Figure 3 and 4 show energy consumption per stop and per delivery address. There is visible increase in the amount of energy consumed per stop and per delivery address correlated with the increase of percent distance in the DA. This means that driving consisting of continuous acceleration and stopping of the vehicle and keeping it in operational readiness causes much more energy consumption than continuous driving. It should be noticed that the more percentage of the distance is located in the DA, the greater consumption calculated per 100 km, which confirms the above.
Figure 3: The energy consumption per groups.
Source: own study.
Figure 4: The energy consumption per groups.
Source: own study.
According to the results, the longer distance between warehouse and delivering points will not influence on the increasing of energy consumption, unlike the number of stops.
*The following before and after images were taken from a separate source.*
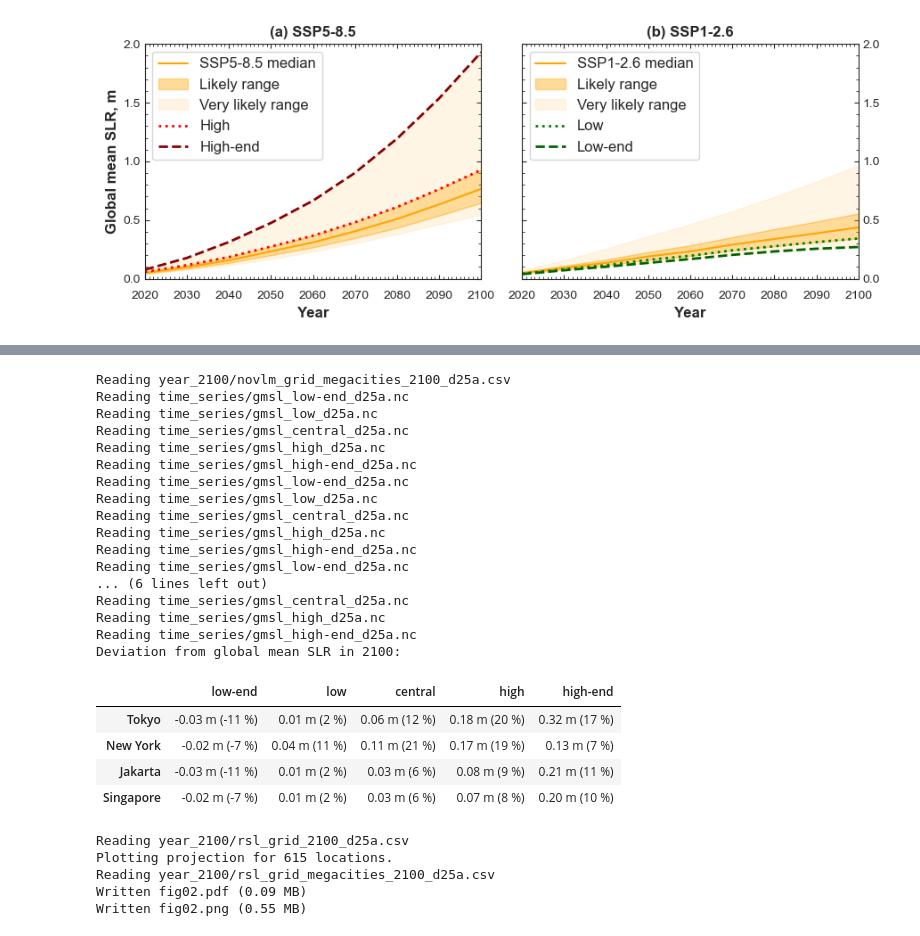
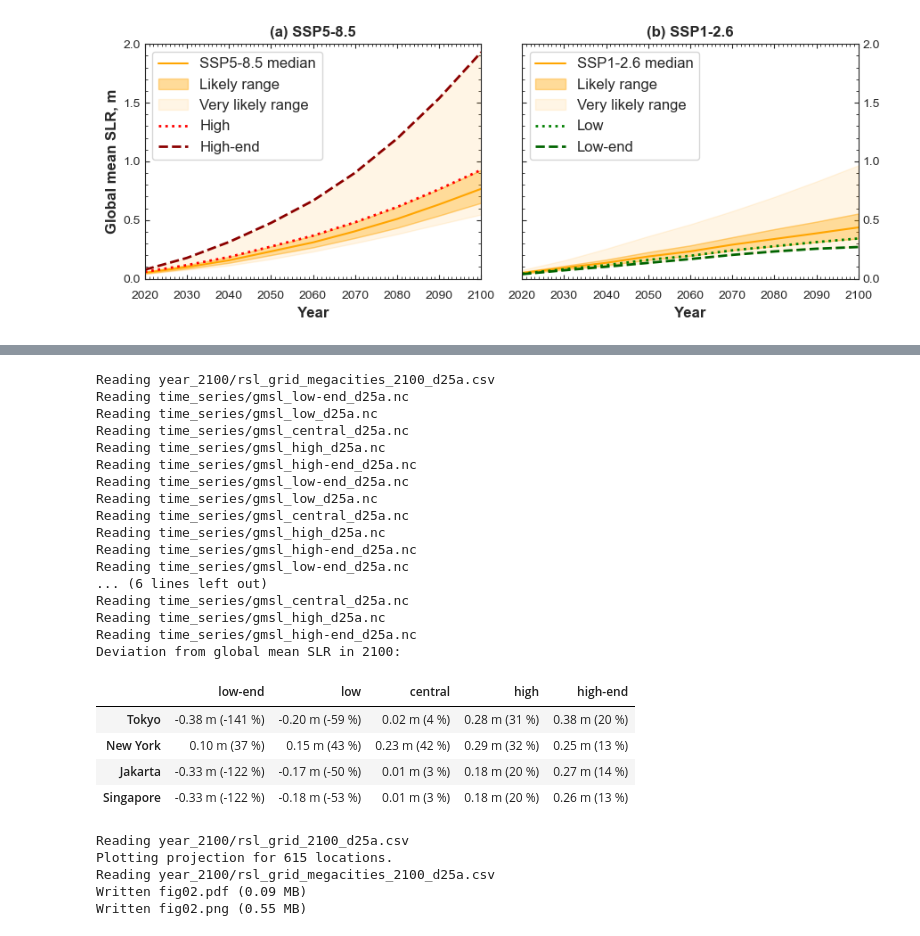
Before and after one commit to grandey/d25a-rsl-fusion, a Jupyter notebook: figs_d25a.ipynb, the cells around one changed output, grey strips where cells are left out. Saved outputs shown, nothing was run; the diff lists cells and outputs as text; code cells hidden in the pictures.

```diff
--- a/figs_d25a.ipynb
+++ b/figs_d25a.ipynb
@@ -123,40 +123,40 @@ Low-end 0.2     0.2 to 0.2      -0.0 to 0.3     10      0.74
 # %%
 # For specific cities, what is the deviation from the global mean?
 deviation_df = pd.DataFrame()
-year_2100_df = d25a.read_year_2100_df(slr_str='novlm', gauges_str='grid', cities_str='megacities')
+year_2100_df = d25a.read_year_2100_df(slr_str='rsl', gauges_str='grid', cities_str='megacities')
 for city_short in ['Tokyo', 'New York', 'Jakarta', 'Singapore']:
     year_2100_ser = year_2100_df[year_2100_df['city_short'] == city_short].iloc[0]  # projections for city
     for proj_str in ['low-end', 'low', 'central', 'high', 'high-end']:
         gmsl = d25a.read_time_series_da(slr_str='gmsl', proj_str=proj_str).sel(years=2100).data
         deviation = year_2100_ser[proj_str] - gmsl
         deviation_perc = (deviation / gmsl) * 100
         deviation_str = f'{deviation:.2f} m ({deviation_perc:.0f} %)'
         deviation_df.loc[city_short, proj_str] = deviation_str
 print('Deviation from global mean SLR in 2100:')
 deviation_df
 # %% [output]
-Reading year_2100/novlm_grid_megacities_2100_d25a.csv
+Reading year_2100/rsl_grid_megacities_2100_d25a.csv
 Reading time_series/gmsl_low-end_d25a.nc
 Reading time_series/gmsl_low_d25a.nc
 Reading time_series/gmsl_central_d25a.nc
 Reading time_series/gmsl_high_d25a.nc
 Reading time_series/gmsl_high-end_d25a.nc
 Reading time_series/gmsl_low-end_d25a.nc
 Reading time_series/gmsl_low_d25a.nc
 Reading time_series/gmsl_central_d25a.nc
 Reading time_series/gmsl_high_d25a.nc
 Reading time_series/gmsl_high-end_d25a.nc
 Reading time_series/gmsl_low-end_d25a.nc
 ... (6 lines left out)
 Reading time_series/gmsl_central_d25a.nc
 Reading time_series/gmsl_high_d25a.nc
 Reading time_series/gmsl_high-end_d25a.nc
 Deviation from global mean SLR in 2100:
 |  | low-end | low | central | high | high-end |
-| Tokyo | -0.03 m (-11 %) | 0.01 m (2 %) | 0.06 m (12 %) | 0.18 m (20 %) | 0.32 m (17 %) |
-| New York | -0.02 m (-7 %) | 0.04 m (11 %) | 0.11 m (21 %) | 0.17 m (19 %) | 0.13 m (7 %) |
-| Jakarta | -0.03 m (-11 %) | 0.01 m (2 %) | 0.03 m (6 %) | 0.08 m (9 %) | 0.21 m (11 %) |
-| Singapore | -0.02 m (-7 %) | 0.01 m (2 %) | 0.03 m (6 %) | 0.07 m (8 %) | 0.20 m (10 %) |
+| Tokyo | -0.38 m (-141 %) | -0.20 m (-59 %) | 0.02 m (4 %) | 0.28 m (31 %) | 0.38 m (20 %) |
+| New York | 0.10 m (37 %) | 0.15 m (43 %) | 0.23 m (42 %) | 0.29 m (32 %) | 0.25 m (13 %) |
+| Jakarta | -0.33 m (-122 %) | -0.17 m (-50 %) | 0.01 m (3 %) | 0.18 m (20 %) | 0.27 m (14 %) |
+| Singapore | -0.33 m (-122 %) | -0.18 m (-53 %) | 0.01 m (3 %) | 0.18 m (20 %) | 0.26 m (13 %) |
 # %%
 # Map showing high-end geocentric SLR projection
 fig, ax = d25a.fig_year_2100_map(slr_str='rsl', gauges_str='grid', proj_str='high-end')
```
Also changed, not shown: parts of 9 cells of this notebook, 2 other files.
It means that the most important parameter, which should be considered during the electric freight vehicles routes planning, is the number of deliveries per vehicle.
- Nesterova N., Quak H., Balm S., Roche-Cerasi I., Tretvik T. (2013) FREVUE 2.1 final report D1.3: State of the art city logistics and EV, European Commission Seventh framework programme, FP7-TRANSPORT-2012-MOVE-1, Demonstration of Urban freight Electric Vehicles for clean city logistics (theme: GC.SST.2012.1-7), 17 December 2013.
- https://www.dpdhl.com/de/presse/specials/emobilitaet.html, 25pm-brennstoffzellen-h2-panel-van-streetscooter-20190524.pdf